James Baldwin rose to the top in the sim-racing community. He has now repeated that success, winning his debut in a real GT3 race car. Baldwin swapped the simulator for the wheel of the Jenson Team Rocket RJN McLaren 720S GT3 and pointed it at the top step during the first round of the British GT Championship.
James, first of all, what an incredible story. How did all this start?
Thank you so much! Actually, I didn’t start my career behind the wheel of a sim. I’ve been karting since I was eight. I competed in various championships until I was 15. I took some time away from motorsport and it wasn’t until 2017 that I stumbled upon sim racing. I thought it could be a lot of fun, so I bought one and started racing in Project Cars. In 2018 I came second in a big Project Cars 2 tournament, and from there I participated in winning “The World’s Fastest Gamer”. From that moment I realised I really wanted to get behind the wheel of a real car.
How did you manage to swap a sim steering wheel for a McLaren one?
During the winter I participated in a series of small competitions, including joining RJN in its Nissan GT4 car. When we were looking into plans for the upcoming season an opportunity arose to join Jenson Team Rocket RJN behind the wheel of the 720S. Originally the plan was to participate in the GT World Challenge Europe, but then the pandemic hit, and everything changed. Our plans moved to British GT, which I though was a great idea. I love racing in the UK and the tracks here are very challenging.
Speaking of the pandemic, how frustrating was it to have that GT3 deal dangling in front of you but not knowing where to start?
I had a rough time during lockdown. To focus my energy elsewhere I tried to do as many sim races as I could and practically felt burnt out from doing that. I was worried about the RJN project; when it was going to happen or if it would all fall apart in the end. The only thing I really got out of it was I gained physical fitness by really taking care of my body. It was even measurable. In the GT3 car the brake pedal pressure is 120psi and during the first test I could barely make 80. After the lockdown I managed to consistently hit 100.
Coming from a virtual background, talk me through the moment rolling that 720S out of the pit lane. What goes through your mind?
Don’t crash… [laughs]. That’s the first thought. Mostly because it’s what they drill into you during the many briefings. To give you an Idea, the front body work costs around £40,000, so they really like you to keep the car in one piece. But on the other hand, you have to show some pace.

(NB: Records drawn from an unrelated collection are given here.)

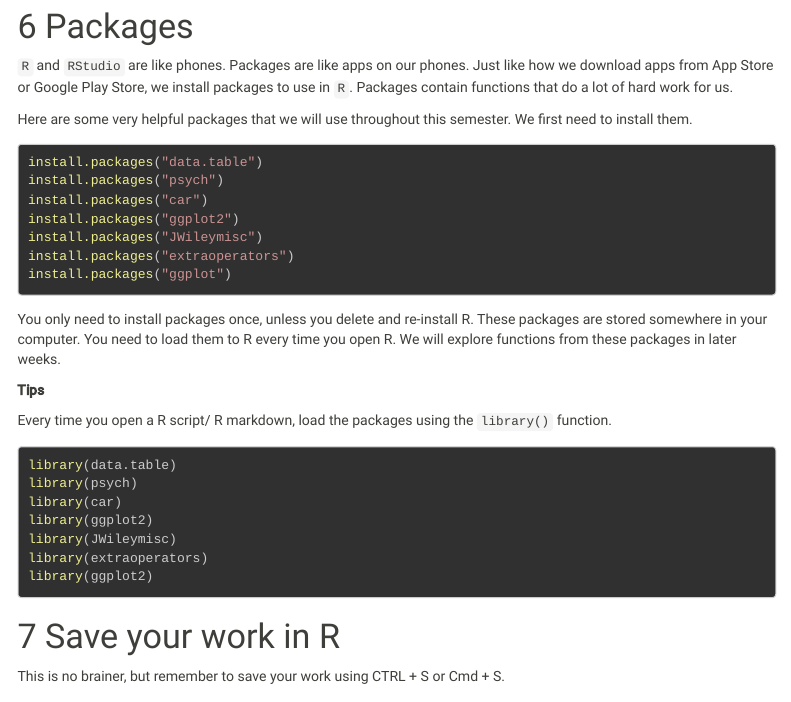
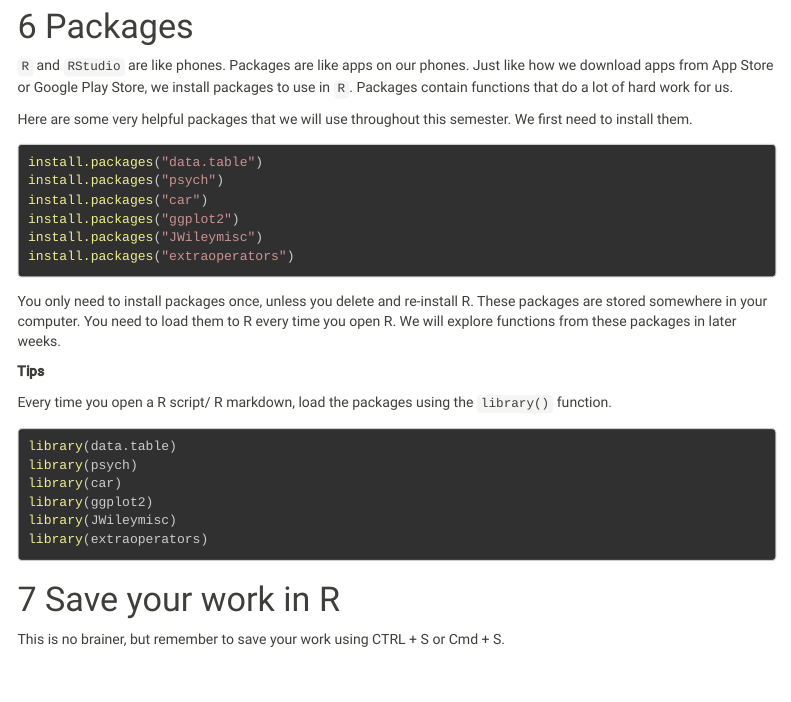
Before and after one commit to florale/MonashPSY3062R, an R Markdown document (Week2_GetStarted_Student.Rmd): the page in a window 1100 px wide, from 7010 px down. Rendered offline with R 4.5, knitr and Pandoc, with nearby package versions; some code elsewhere in the file could not run offline; a font, style sheet, LaTeX package, included part or bibliography that could not be used is replaced or left out; menus at the side of the page are left out; long lines of code are wrapped.

Commit message:
minor edit to week 2

````diff
--- a/Week2_GetStarted_Student.Rmd
+++ b/Week2_GetStarted_Student.Rmd
@@ -357,7 +356,6 @@ install.packages("car")
 install.packages("ggplot2")
 install.packages("JWileymisc")
 install.packages("extraoperators")
-install.packages("ggplot")
 ```
 
 You only need to install packages once, unless you delete and re-install R.
@@ -376,7 +374,6 @@ library(car)
 library(ggplot2)
 library(JWileymisc)
 library(extraoperators)
-library(ggplot2)
 ```
 
 # Save your work in R
````
Also changed, not shown: Week2_GetStarted.html, Week2_GetStarted_Student.Rmd (3 more changed lines).
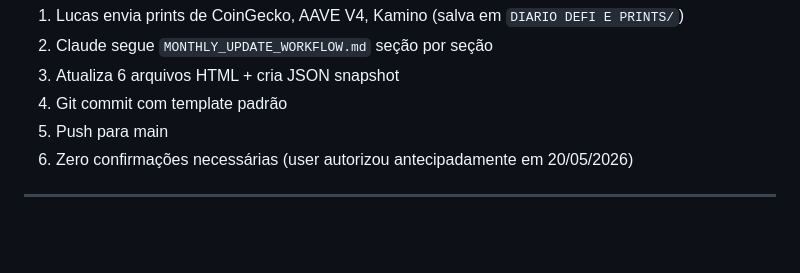
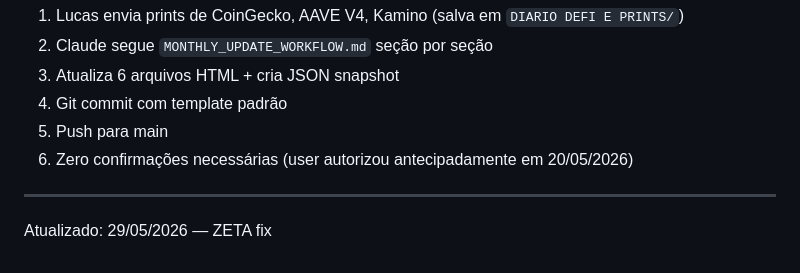
Before and after one commit to lbarolo/barolo-capital-site, a Markdown page: CLAUDE.md, the part around the change. GitHub-like rendering; blank space fills up the shorter version.

Commit message:
docs: update log — ZETA correction 29/05/2026

```diff
--- a/CLAUDE.md
+++ b/CLAUDE.md
@@ -3082,3 +3082,5 @@ Todos os valores no tab "Risco & Convexidade" agora atualizam dinamicamente:
 6. Zero confirmações necessárias (user autorizou antecipadamente em 20/05/2026)
 
 ---
+
+Atualizado: 29/05/2026 — ZETA fix
```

So, in the end it’s all about keeping the focus on the job and pacing yourself.
Michael O’Brien and you won the first race at Oulton park. Was that a massive elation after a stressful weekend?
We had a great weekend actually. Again, it came to the point of getting the job done. There’s no point showing off during practice. Outright speed only matters during qualifying. So, my fastest lap was set in qualifying. During the race everything went to plan we even gained a place during a pitstop. When we won it was Michael who was behind the wheel and, after seeing the car cross the finish line, it did take a while for the victory to sink in yes [laughs]. I just hope we can continue this trend for the rest of the season.